## Your instructions
Wherever a line of the listing holds the string "shown", copy that line.

## Input material
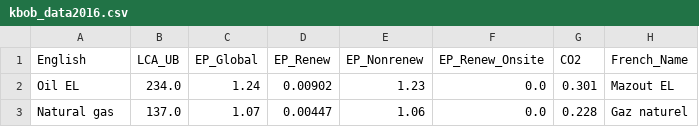
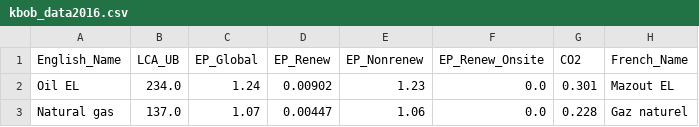
Before and after one commit to CREM-APP/OSEM, a CSV file: data/kbob_data2016.csv, drawn as a sheet; only a part is shown; the diff names each change by its address in the sheet, - before the commit and + after, or states it on an @@ line.

Commit message:
price and kbob

```diff
--- a/data/kbob_data2016.csv
+++ b/data/kbob_data2016.csv
-A1: English
+A1: English_Name
```
Also changed, not shown: data/kbob_translation_term.csv, 14 other files.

## Solution to this exercise
Before and after one commit to CREM-APP/OSEM, a CSV file: data/kbob_data2016.csv, drawn as a sheet; only a part is shown; the diff names each change by its address in the sheet, - before the commit and + after, or states it on an @@ line.
Also changed, not shown: data/kbob_translation_term.csv, 14 other files.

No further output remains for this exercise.